▶ **DATA FOR REVIEW**
◇ ◇ ◇ ◇ ◇ ◇ ◇
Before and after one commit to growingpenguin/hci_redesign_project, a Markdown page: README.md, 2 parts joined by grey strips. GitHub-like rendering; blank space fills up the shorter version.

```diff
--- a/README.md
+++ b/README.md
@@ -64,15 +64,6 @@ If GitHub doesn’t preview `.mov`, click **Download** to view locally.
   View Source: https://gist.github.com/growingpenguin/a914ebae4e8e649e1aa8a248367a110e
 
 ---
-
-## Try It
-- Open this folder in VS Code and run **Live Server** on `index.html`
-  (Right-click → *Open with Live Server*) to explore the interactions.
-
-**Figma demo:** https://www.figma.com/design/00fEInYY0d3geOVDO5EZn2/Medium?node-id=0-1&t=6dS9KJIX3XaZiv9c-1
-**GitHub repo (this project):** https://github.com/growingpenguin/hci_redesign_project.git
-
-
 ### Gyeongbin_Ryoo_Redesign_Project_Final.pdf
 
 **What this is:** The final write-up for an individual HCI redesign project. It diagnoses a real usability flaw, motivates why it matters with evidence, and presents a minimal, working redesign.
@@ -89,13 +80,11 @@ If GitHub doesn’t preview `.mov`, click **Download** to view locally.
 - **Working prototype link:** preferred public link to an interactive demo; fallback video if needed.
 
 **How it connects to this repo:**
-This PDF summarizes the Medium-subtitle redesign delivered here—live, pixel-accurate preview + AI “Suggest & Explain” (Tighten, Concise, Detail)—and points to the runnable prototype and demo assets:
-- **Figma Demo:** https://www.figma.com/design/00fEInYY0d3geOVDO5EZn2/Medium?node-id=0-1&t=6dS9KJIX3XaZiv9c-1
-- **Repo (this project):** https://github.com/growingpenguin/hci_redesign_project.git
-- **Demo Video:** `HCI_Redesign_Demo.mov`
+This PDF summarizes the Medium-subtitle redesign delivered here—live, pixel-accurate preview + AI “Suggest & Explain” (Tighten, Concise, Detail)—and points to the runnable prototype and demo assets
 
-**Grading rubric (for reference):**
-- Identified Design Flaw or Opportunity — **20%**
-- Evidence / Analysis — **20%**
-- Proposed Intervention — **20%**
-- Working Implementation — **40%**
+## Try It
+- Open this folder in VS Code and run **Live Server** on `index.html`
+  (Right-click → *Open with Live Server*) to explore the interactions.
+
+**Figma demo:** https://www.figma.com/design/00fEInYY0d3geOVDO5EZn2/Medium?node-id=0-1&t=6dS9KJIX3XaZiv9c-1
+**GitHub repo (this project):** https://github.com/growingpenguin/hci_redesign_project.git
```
◇ ◇ ◇ ◇ ◇ ◇ ◇
▶ **ACTIVITY**
An exact copy of every record is what the answer must contain.

▶ **WRITTEN REPLY**
Before and after one commit to growingpenguin/hci_redesign_project, a Markdown page: README.md, 2 parts joined by grey strips. GitHub-like rendering; blank space fills up the shorter version.

```diff
--- a/README.md
+++ b/README.md
@@ -64,15 +64,6 @@ If GitHub doesn’t preview `.mov`, click **Download** to view locally.
   View Source: https://gist.github.com/growingpenguin/a914ebae4e8e649e1aa8a248367a110e
 
 ---
-
-## Try It
-- Open this folder in VS Code and run **Live Server** on `index.html`
-  (Right-click → *Open with Live Server*) to explore the interactions.
-
-**Figma demo:** https://www.figma.com/design/00fEInYY0d3geOVDO5EZn2/Medium?node-id=0-1&t=6dS9KJIX3XaZiv9c-1
-**GitHub repo (this project):** https://github.com/growingpenguin/hci_redesign_project.git
-
-
 ### Gyeongbin_Ryoo_Redesign_Project_Final.pdf
 
 **What this is:** The final write-up for an individual HCI redesign project. It diagnoses a real usability flaw, motivates why it matters with evidence, and presents a minimal, working redesign.
@@ -89,13 +80,11 @@ If GitHub doesn’t preview `.mov`, click **Download** to view locally.
 - **Working prototype link:** preferred public link to an interactive demo; fallback video if needed.
 
 **How it connects to this repo:**
-This PDF summarizes the Medium-subtitle redesign delivered here—live, pixel-accurate preview + AI “Suggest & Explain” (Tighten, Concise, Detail)—and points to the runnable prototype and demo assets:
-- **Figma Demo:** https://www.figma.com/design/00fEInYY0d3geOVDO5EZn2/Medium?node-id=0-1&t=6dS9KJIX3XaZiv9c-1
-- **Repo (this project):** https://github.com/growingpenguin/hci_redesign_project.git
-- **Demo Video:** `HCI_Redesign_Demo.mov`
+This PDF summarizes the Medium-subtitle redesign delivered here—live, pixel-accurate preview + AI “Suggest & Explain” (Tighten, Concise, Detail)—and points to the runnable prototype and demo assets
 
-**Grading rubric (for reference):**
-- Identified Design Flaw or Opportunity — **20%**
-- Evidence / Analysis — **20%**
-- Proposed Intervention — **20%**
-- Working Implementation — **40%**
+## Try It
+- Open this folder in VS Code and run **Live Server** on `index.html`
+  (Right-click → *Open with Live Server*) to explore the interactions.
+
+**Figma demo:** https://www.figma.com/design/00fEInYY0d3geOVDO5EZn2/Medium?node-id=0-1&t=6dS9KJIX3XaZiv9c-1
+**GitHub repo (this project):** https://github.com/growingpenguin/hci_redesign_project.git
```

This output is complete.